As data security, cybersecurity and user data privacy take centre stage of discussion, a new report has emerged detailing a major data leak in Aadhaar database.
This new breach was reported by reputable business technology website ZDNet informing about the extent of the breach.
The security breach
According to the report, A security researcher from New Delhi, Karan Saini found out that one of the state-owned utility company is responsible for the breach. Here utility company here could refer to a company providing electricity, natural gas (CNG) or water. The company uses Aadhaar to verify the identity and status of the customer. The report has not revealed the name or the website of the company responsible because the security vulnerability still remains unfixed.
The data breach allows anyone with the technical know-how “to download private information on all Aadhaar holders”. Anyone who knows what they are doing can access the full name, consumer number used by the utility company, and connected bank accounts that the Aadhaar holder is using. Aadhaar holders don’t really have to be using the utility services from the company in question. One thing to note here is that the report clarifies that the breach does not affect the biometric data present in the database.
The associated banking information is in direct contradiction to the claims by UIDAI and Union minister Ravi Shankar Prasad that Aadhaar does not have any information on bank accounts.
Cause of the leak
This information can easily be used by cybercriminals for impersonation or identity theft as pointed by the report. The main problem of the issue in an unsecured API (application programming interface) endpoint. To simplify, computer developers use APIs to access to functions or to data given by any other application, system or database, in this case, Aadhaar. What is troubling is that there are no access controls and the Aadhaar database access token is hardcoded at the endpoint and then any developer with the skill can use it to query Aadhaar numbers against the database without any security verification.
The API to access Aadhaar database in question does not have “any rate limiting in place”. What it means that there is no limit on the number of requests that can be sent to the database in a particular time frame. This means that anyone with the intent to gather data can make a tool to use a permutation of every possible number in the Aadhaar number series to automatically sent requests and collect data. This way, they can have access to “potentially trillions” of Aadhaar numbers and details corresponding to the number with each successful hit. All this can be done using just one computer so one does not really need a supercomputer to pull this off.

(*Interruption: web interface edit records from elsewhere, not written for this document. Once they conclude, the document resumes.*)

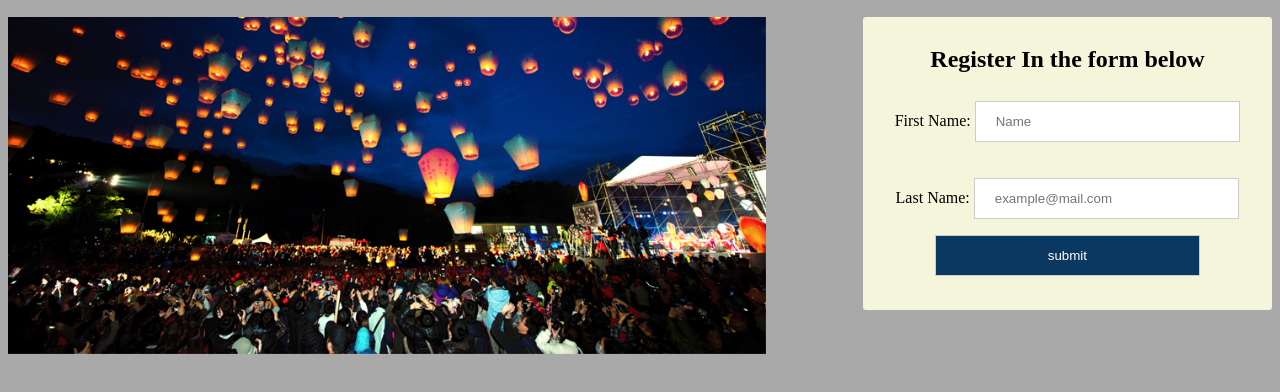
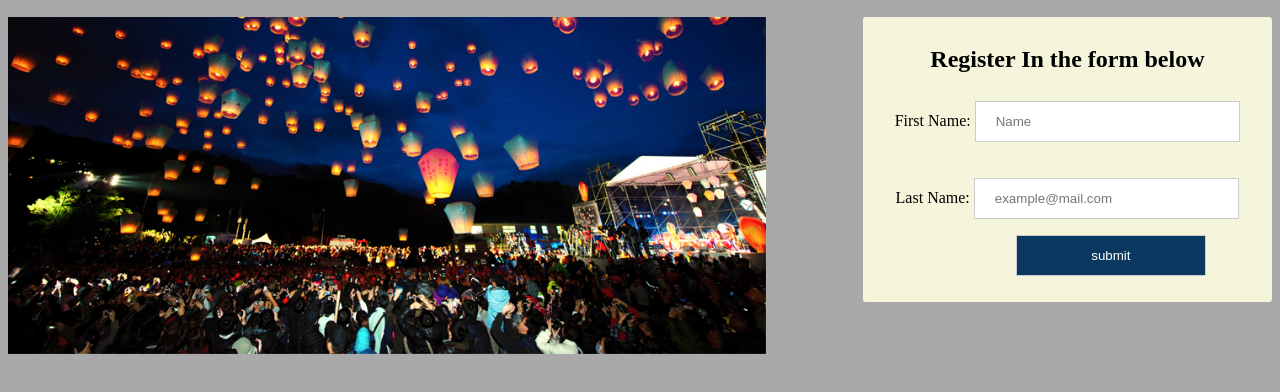
Before and after one commit to mulondo/level-up-35, a plain HTML site: page index.html in a window 1280 px wide. Shown: the part 136-528 px from the top of the page. Drawn offline with Linux system fonts and the light colour scheme.

Commit message:
center submit button

```diff
--- a/style.css
+++ b/style.css
@@ -48,9 +48,10 @@ input[type=text]{
     box-sizing: border-box;
 }
 input[type=submit]{
-    width: 70%;
+    width: 50%;
     padding: 12px 20px;
-    margin: 8px 0;
+    margin-top: 8px;
+    margin-left:87px;
     background-color: #0B3861;
     color:#fff;
     display: inline-block;
```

API is not only pulling the data from one particular set of database, instead, it is pulling data from a database that is continuously being updated. To explain the situation, Saini added in the report, “From the requests that were sent to check for a rate-limiting issue and determine the possibility of stumbling across valid Aadhaar numbers, I have found that this information is not retrieved from a static database or a one-off data grab, but is clearly being updated - from as early as 2014 to mid 2017. I cannot speculate whether it is UIDAI that is providing this information to [the utility provider], or if the banks or gas companies are, but it seems that everyone's information is available, with no authentication.”
To make it easier for users to understand, let us illustrate the situation with an example. Aadhaar has given an API access to ‘Company ABC’ so that the company can confirm the identity of its users. ‘API access’ is the official pathway for the company to facilitate the process of confirming the identity of the users using the Aadhaar database. But in this case, the company has not secured the infrastructure that it uses to check the identity of its users allowing anyone to access the pathway and collect Aadhaar data.
Lack of response
The most concerning part of the report is how ZDNet tried to reach out to Indian authorities for more than a month “but nobody responded”. The reporters later contacted the Indian Consulate in New York and alerted them of the breach. They spent over two weeks to explain the issue in detail while responding to follow up questions. The third week passed and the issue was still not fixed. The reporters emailed the Consulate about publishing the story but there was no response to the email. The affected system is still online and vulnerable at the time of writing.
This comes days after Unique Identification Authority of India (UIDAI) CEO Ajay Pandey presented a PowerPoint presentation in front of Supreme Court of India to defend the Aadhaar scheme. This is not the only time when the security of the database has been questioned. Instead, the security provisions have been under scanner since the beginning of the inception of the program. Earlier this year, an in-depth investigation by The Tribune where anyone could buy Aadhaar information for Rs 500 and 10 minutes was discarded by the government of India as ‘fake news’. The last thing to note here is that there is a hearing going on in the Supreme Court about the legality of Aadhaar scheme in India.